Despite its importance, the development of scientific software historically has attracted less attention from the software engineering community than other subdomains have. Indeed, the development of research software is significantly different than the development of business information systems, from which many of the software engineering best practices, tools and techniques have been drawn. Rather than drawing on each others' experience, the two communities can often seem in conflict. Additionally, the majority of published software engineering studies focus on industry or open source software projects rather than scientific software projects. As a result, software engineering research is often seen as unhelpful or useless to those developing scientific software, or indeed software in general, which is detrimental to the long-term production of reliable, reproducible and reusable scientific software.

In part, this disconnect results from the unique characteristics of the research environment which impact the choice of software engineering practices. Those characteristics include:
  • Exploration of unknown science implies that many requirements (beyond the laws of nature) cannot be known \textit{a priori} and must emerge throughout development.
  • Investigation of new scientific results implies that the software's expected output is sometimes unknown, making test oracle definition difficult or impossible. As a result, traditional software testing approaches are problematic.
  • Different project lifecycles ranging from the ''lone researcher'', where a single scientist develops software to test a hypothesis and then discards the software to those that last ten years or more, run on complex parallel systems, and remain in constant development throughout their lifetime.
  • Many scientific software developers are experts, often with a PhD, in the underlying scientific domain, but have little formal training in software engineering methods, tools and techniques. It is not uncommon for a single scientist to take on the role of software developer and rely solely on the internet to acquire relevant software development knowledge.
  • The business driver is generally the publication of a paper, not the production of software.
  • The need for better, trustworthy data associated with the use of software engineering practices in the research software domain.
  • The need to identify appropriate educational topics for current and future developers of scientific software.
Thus the motivation for this workshop is to bring the communities together, to jointly work on research that will benefit both, and to provide examples of high quality research and datasets that will improve practice in the field.

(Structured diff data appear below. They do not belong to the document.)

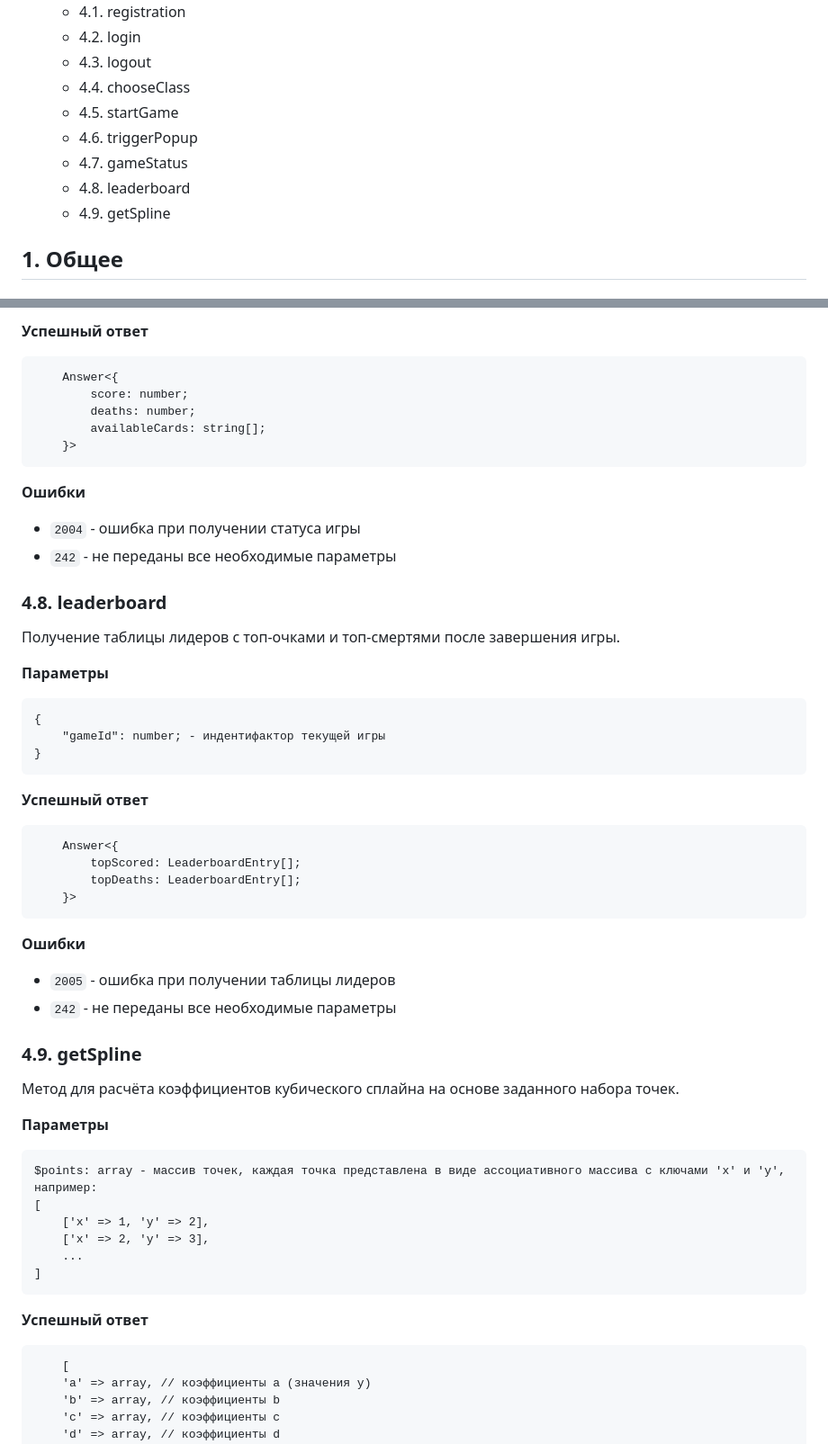
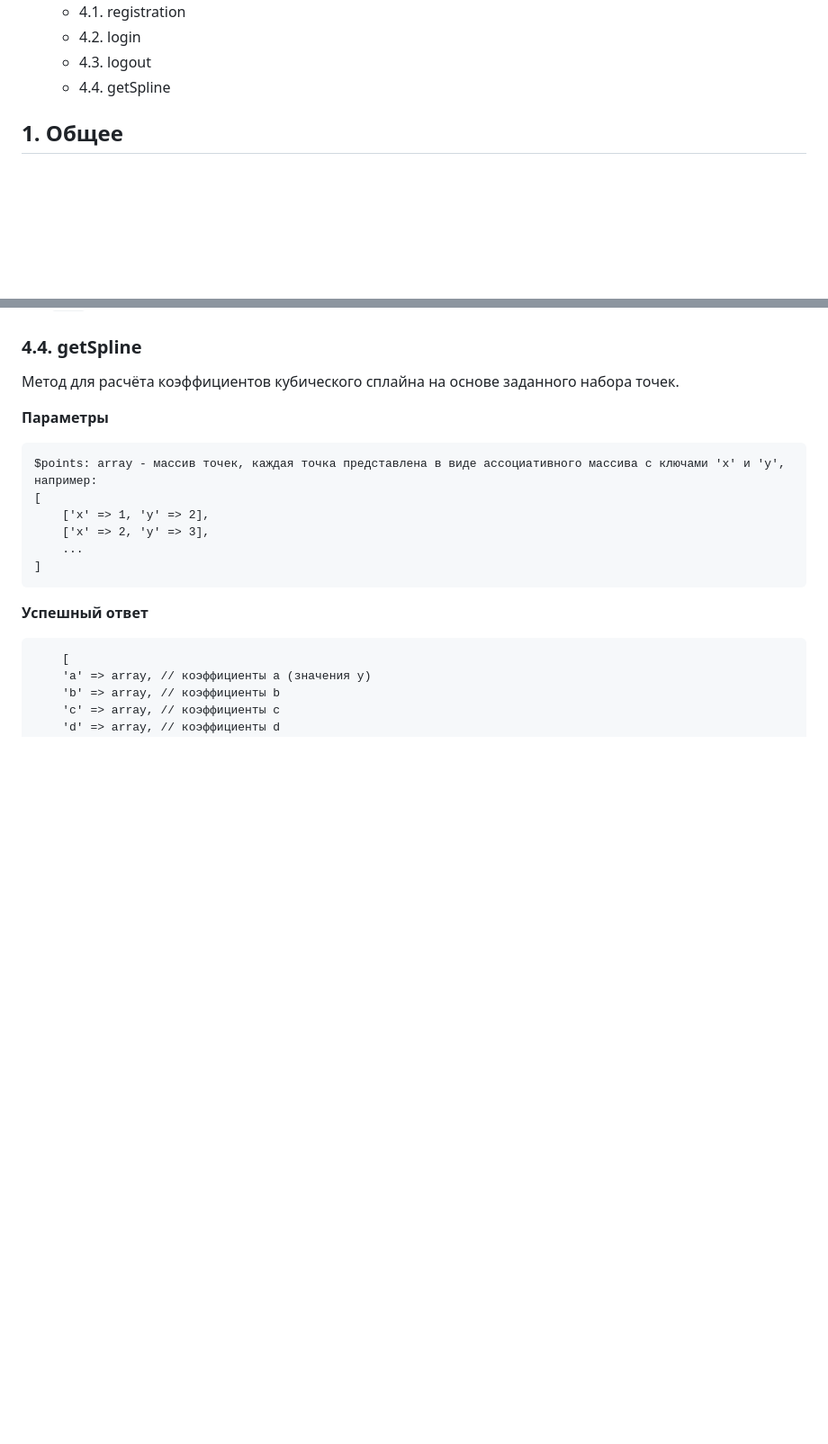
Before and after one commit to artemmka/Lemmingstone, a Markdown page: API.md, 2 parts joined by grey strips. Shown: that part at 90% size. Rendered like a GitHub page; blank space fills up the shorter version.

````diff
--- a/API.md
+++ b/API.md
@@ -17,12 +17,7 @@
     * 4.1. registration
     * 4.2. login
     * 4.3. logout
-    * 4.4. chooseClass
-    * 4.5. startGame
-    * 4.6. triggerPopup
-    * 4.7. gameStatus
-    * 4.8. leaderboard
-    * 4.9. getSpline
+    * 4.4. getSpline
 
 
 ## 1. Общее
@@ -238,41 +156,4 @@ LeaderboardEntry: {
-**Успешный ответ**
-```
-    Answer<{
-        score: number;
-        deaths: number;
-        availableCards: string[];
-    }>
-```
-
-**Ошибки**
-* `2004` - ошибка при получении статуса игры
-* `242` - не переданы все необходимые параметры
-
-
-### 4.8. leaderboard
-Получение таблицы лидеров с топ-очками и топ-смертями после завершения игры.
-
-**Параметры**
-```
-{
-    "gameId": number; - индентифактор текущей игры
-}
-```
-
-**Успешный ответ**
-```
-    Answer<{
-        topScored: LeaderboardEntry[];
-        topDeaths: LeaderboardEntry[];
-    }>
-```
-
-**Ошибки**
-* `2005` - ошибка при получении таблицы лидеров
-* `242` - не переданы все необходимые параметры
-
-
-### 4.9. getSpline
+### 4.4. getSpline
 Метод для расчёта коэффициентов кубического сплайна на основе заданного набора точек.
 
 **Параметры**
````
Also changed, not shown: other parts of API.md (+0 -77 lines).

Most conference and journal venues are either software engineering-focused or domain-focused (i.e. computational chemistry or computational hydrology), but rarely on the intersection of those domains. Specifically, within the scientific software community, there are few places to publish results related to the unique software engineering challenges faced by scientific software developers. The goals of this workshop are to:
  • Provide a venue for members of the software engineering and research software communities to discuss issues relevant of common interest.
  • Identify aspects of software engineering that should be considered for research software education programs at large.
  • Identify key areas of study where participants agree there is a lack of existing data or studies.
  • Support the building of a common research agenda to address the complex software development issues typical of research software.
  • Provide a venue for sharing early work and work-in-progress to obtain feedback from the wider community.

Last Updated on November 30, 2017 by Jeffrey Carver